As most of you know, I moved from North Carolina to Michigan this summer. Fearing I wouldn't have quite the same access to great BBQ products in the Wolverine state as I did in the Carolinas, I spent our last week in North Carolina scouring supermarkets for local sauces. On my final trip to Harris Teeter (High Point, NC), I picked up a jar of Old Mule Original BBQ-Marinade-Dipping Sauce.
Old Mule Inc. is a small, family run operation that cooks their sauces on a farm in the Blue Ridge Mountains. The sauce originated as a homemade treat given as Christmas presents to friends and family. As with many small businesses, it took several years and a lot of support (and prodding) from family to turn Old Mule into an actual business venture.
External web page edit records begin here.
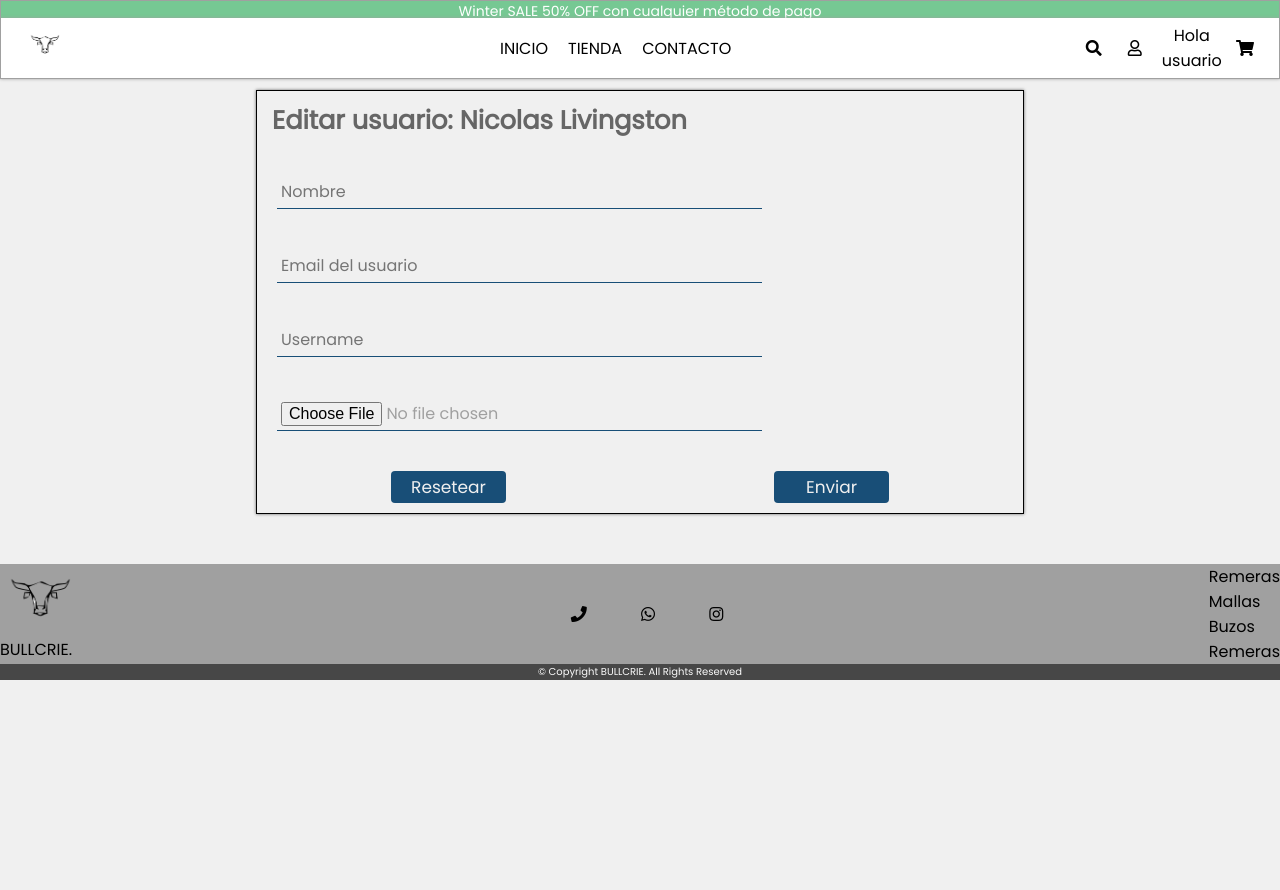
After one commit to MicaPupparo/grupo_3_Bullcrie, a Node server app: page /usuarios/editar/2 in a window 1280 px wide. The commit adds this page. Run offline with Node 20, Linux system fonts and the light colour scheme; data comes from the database, SQL or seed files in the repository; some libraries are stand-ins or nearby versions.

Commit message:
edicion de usuarios + detalle

```diff
--- a/Estructura/controller/usersController.js
+++ b/Estructura/controller/usersController.js
@@ -96,6 +96,48 @@ const controller = {
     fs.writeFileSync(usersFilePath, JSON.stringify(users, null, ' '));*/
     res.redirect('/usuarios/login');
   },
+  detalle: (req, res) =>{
+    if (req.params.id !== null) {
+      db.Usuarios.findOne({
+        where: {
+          id: req.params.id
+        }
+      })
+      .then(usuario =>{
+        res.render('userDetail', {usuario})
+        console.log(usuario)
+      } )
+    } else {
+      res.redirect("/usuarios/login")
+    }
+  },
+  editar: (req, res) =>{
+    db.Usuarios.findOne({
+      where: {
+        id: req.params.id
+      }
+    })
+    .then(usuarioAEditar => {
+      res.render('userEdit', { usuarioAEditar })
+    })
+  },
+  procesarEdicion: (req, res) => {
+    db.Usuarios.update({
+      name: req.params.name,
+      email: req.params.email,
+      username: req.params.username,
+      avatar: req.params.avatar,
+    },
+    {
+      where: {
+        id: req.params.id
+      }
+    })
+      // .then(data => {
+      //   return console.log(data)
+      // })
+    res.redirect('/usuarios/detalle/'+req.params.id)
+  }
 }
 
 module.exports = controller;
--- a/Estructura/views/partials/head.ejs
+++ b/Estructura/views/partials/head.ejs
@@ -15,6 +15,7 @@
     <link rel="stylesheet" href="/css/styles-productCreate.css" />
     <link rel="stylesheet" href="/css/styles-shop.css" />
     <link rel="stylesheet" href="/css/categorias.css" />
+    <link rel="stylesheet" href="/css/styles-usersDetail.css" />
     <link rel="stylesheet" href="https://fonts.googleapis.com/css2?family=Poppins&display=swap%22%3E%22%3E">
     <link rel="stylesheet" href="https://use.fontawesome.com/releases/v5.15.4/css/all.css" integrity="sha384-DyZ88mC6Up2uqS4h/KRgHuoeGwBcD4Ng9SiP4dIRy0EXTlnuz47vAwmeGwVChigm" crossorigin="anonymous">
 
--- a/Estructura/views/partials/header.ejs
+++ b/Estructura/views/partials/header.ejs
@@ -19,7 +19,7 @@
      <ul class="ul-header_icons">
             <li><a href="#search"><i class="fas fa-search"></i></a></li>
             <li class="iconContainer">
-                <a href="<%= locals.estaLogueado ? '' : '/usuarios/login' %>" class="usuarioIcon"><i class="far fa-user"></i><p><%= locals.estaLogueado ? ' ' + locals.usuarioLogin.name : ' Hola usuario' %></p></a>
+                <a href="<%= locals.estaLogueado && !null ? '/usuarios/detalle/'+ locals.usuarioLogin.id : '/usuarios/login' %>" class="usuarioIcon"><i class="far fa-user"></i><p><%= locals.estaLogueado && !null ? ' ' + locals.usuarioLogin.name : ' Hola usuario' %></p></a>
             </li>
             <li><a href="/productos/carrito"><i class="fas fa-shopping-cart"></i></a></li>
      </ul>
--- /dev/null
+++ b/Estructura/views/userEdit.ejs
@@ -0,0 +1,69 @@
+<!-- -------------------------------------HEAD & TAGS-------------------------------------------------------- -->
+<%- include('./partials/head') %>
+
+<body class="wrapper">
+  <!-- -------------------------------------HEADER-------------------------------------------------------- -->
+
+<%- include('./partials/header') %>
+
+<main>
+    <% if( usuarioAEditar != undefined) { %>
+        <form class="creacion" action="/usuarios/editar/<%= usuarioAEditar.id %>?_method=PUT" method="POST">
+
+            <h3 class="tituloPc">Editar usuario: <%= usuarioAEditar.name %></h3>
+
+            <div class="casillaPc">
+            <input
+                type="text"
+                name="name"
+                placeholder="Nombre"
+                class="nombre-productoPc"
+            />
+            </div>
+
+            <div class="casillaPc">
+            <input
+                type="email"
+                name="email"
+                placeholder="Email del usuario"
+                class="categoria-productoPc"
+            />
+            </div>
+
+            <div class="casillaPc">
+            <input
+                type="text"
+                name="username"
+                placeholder="Username"
+                class="colorPc"
+            />
+            </div>
+
+
+            <div class="casillaPc">
+            <input
+                type="file"
+                name="avatar"
+                placeholder="Avatar"
+                class="imagenPc"
+                accept=".jpg, .png, .jpeg, .gif, .JPG, .PNG, JPEG, .GIF"
+            />
+            </div>
+
+
+            <div class="buttonsPc">
+
+            <button type="reset" class="boton" >Resetear</button>
+            <button type="submit" class="boton">Enviar</button>
+            </div>
+        </form>
+      <% } %>
+</main>
+
+
+<%- include('./partials/footer') %>
+
+    <script type="text/javascript" src="/css\header.js"></script>
+
+</body>
+</html>
```
Also changed, not shown: Estructura/public/css/styles-usersDetail.css (added, +41 -0 lines), Estructura/routes/users.js (+6 -1 lines), Estructura/views/userDetail.ejs (added, +30 -0 lines).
Old Mule Original is packaged for retail sale in either 18 oz glass mason jars or half gallon glass jugs. The vintage brown label is simple, but stylish. According the Old Mule website, they were shooting for a look "reminiscent of the old time general store." The original sauce is a beautiful mahogany color, speckled with black pepper and various spices. It's fairly thick, but still pours quickly thanks to the large opening on the mason jar.
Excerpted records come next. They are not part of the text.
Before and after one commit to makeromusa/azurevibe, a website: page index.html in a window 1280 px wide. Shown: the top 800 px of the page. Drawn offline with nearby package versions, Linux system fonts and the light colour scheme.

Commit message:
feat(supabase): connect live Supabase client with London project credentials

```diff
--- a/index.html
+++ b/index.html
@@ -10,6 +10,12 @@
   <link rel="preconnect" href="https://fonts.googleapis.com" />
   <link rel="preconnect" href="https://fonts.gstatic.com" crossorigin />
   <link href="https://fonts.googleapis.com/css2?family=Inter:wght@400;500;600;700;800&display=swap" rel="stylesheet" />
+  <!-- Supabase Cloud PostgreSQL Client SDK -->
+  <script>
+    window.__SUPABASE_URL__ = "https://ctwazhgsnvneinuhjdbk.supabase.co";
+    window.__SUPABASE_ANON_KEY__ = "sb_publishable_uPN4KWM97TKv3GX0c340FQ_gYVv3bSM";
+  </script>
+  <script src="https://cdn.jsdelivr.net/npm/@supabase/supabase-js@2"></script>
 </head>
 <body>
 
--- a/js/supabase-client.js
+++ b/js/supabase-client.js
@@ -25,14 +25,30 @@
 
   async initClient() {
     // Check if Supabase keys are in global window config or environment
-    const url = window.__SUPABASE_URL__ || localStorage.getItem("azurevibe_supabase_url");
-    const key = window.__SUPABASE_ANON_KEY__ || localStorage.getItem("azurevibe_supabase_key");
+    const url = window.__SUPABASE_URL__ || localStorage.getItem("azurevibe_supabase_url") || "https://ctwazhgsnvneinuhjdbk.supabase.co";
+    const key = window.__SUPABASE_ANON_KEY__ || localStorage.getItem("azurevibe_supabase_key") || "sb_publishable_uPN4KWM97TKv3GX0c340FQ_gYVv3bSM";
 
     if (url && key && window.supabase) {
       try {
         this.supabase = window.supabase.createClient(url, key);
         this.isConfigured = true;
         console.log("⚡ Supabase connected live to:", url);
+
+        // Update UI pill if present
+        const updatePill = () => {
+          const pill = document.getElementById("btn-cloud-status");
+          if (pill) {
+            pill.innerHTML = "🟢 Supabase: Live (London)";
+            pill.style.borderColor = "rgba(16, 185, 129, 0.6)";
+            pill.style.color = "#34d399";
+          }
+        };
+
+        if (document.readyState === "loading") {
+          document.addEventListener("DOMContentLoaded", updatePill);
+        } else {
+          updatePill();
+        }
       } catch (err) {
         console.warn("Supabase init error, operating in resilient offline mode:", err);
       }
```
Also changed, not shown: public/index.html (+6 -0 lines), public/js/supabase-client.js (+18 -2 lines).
Despite it's deep Carolina roots, Old Mule Original is a tomato based sauce. It is, however, accented heavily with vinegar. More like something out of the Midwest, Old Mule is fairly sweet thanks to brown sugar and corn syrup. The vinegar, along with a bit of pepper spice are clearly noticable in the finish. The overall tone of the sauce is very well balanced. It's a Kansas City sauce with an extra bit of vinegar tang.
I was anxious to sample Old Mule because it just looked so great in the jar. The color and thickness screamed RIBS so I picked up a few slabs of baby backs (got an incredible buy). I used Old Mule as a finishing sauce for the slow smoked ribs and was thrilled with the results. The rich color and smooth texture made the ribs a work of art. I felt like Picasso as I carefully glazed each rack.
As I'd expected, the flavor of the sauce was a perfect compliment to the smokey pork. It especially paired nicely with the sweet and savory BBQ rub (Jake's) I'd used. Like so many other sauces, Old Mule seemed to get better when heated. It thinned slightly, but still maintained a rich, bold flavor with just a hint of tangy spice. It went over well with the Michiganders that I fed.
The previous paragraphs would seem to suggest that I enjoyed my first taste of Old Mule. However, just to make my feelings about the sauce clear, it should be noted that Old Mule Original BBQ-Marinade-Dipping Sauce was my choice to use in my first competition cook. I did test cooks with a few excellent sauces, but ultimately settled on Old Mule for it's bold flavor and beautiful color. It should also be noted, however, that I never actually competed. With the impending due date of our daughter just a few days after the event, I was reluctant to pay the entry fee with the possibility of being unable to compete looming.
Fortunately for me, no competition meant that I got to enjoy more of the sauce for myself. Old Mule was just as tasty on back yard BBQ as it would have been in competition. Who knows, if I'm fortunate enough to score another jar, maybe I'll use it for next year's competition. Re-stocking on sauce may be a good excuse for a return trip to North Carolina.
For more info on Old Mule sauces, check out www.oldmule.com. Don't forget to see how Old Mule Original BBQ-Marinade-Dipping Sauce rates on The "Q" Review's "Product Reviews" page.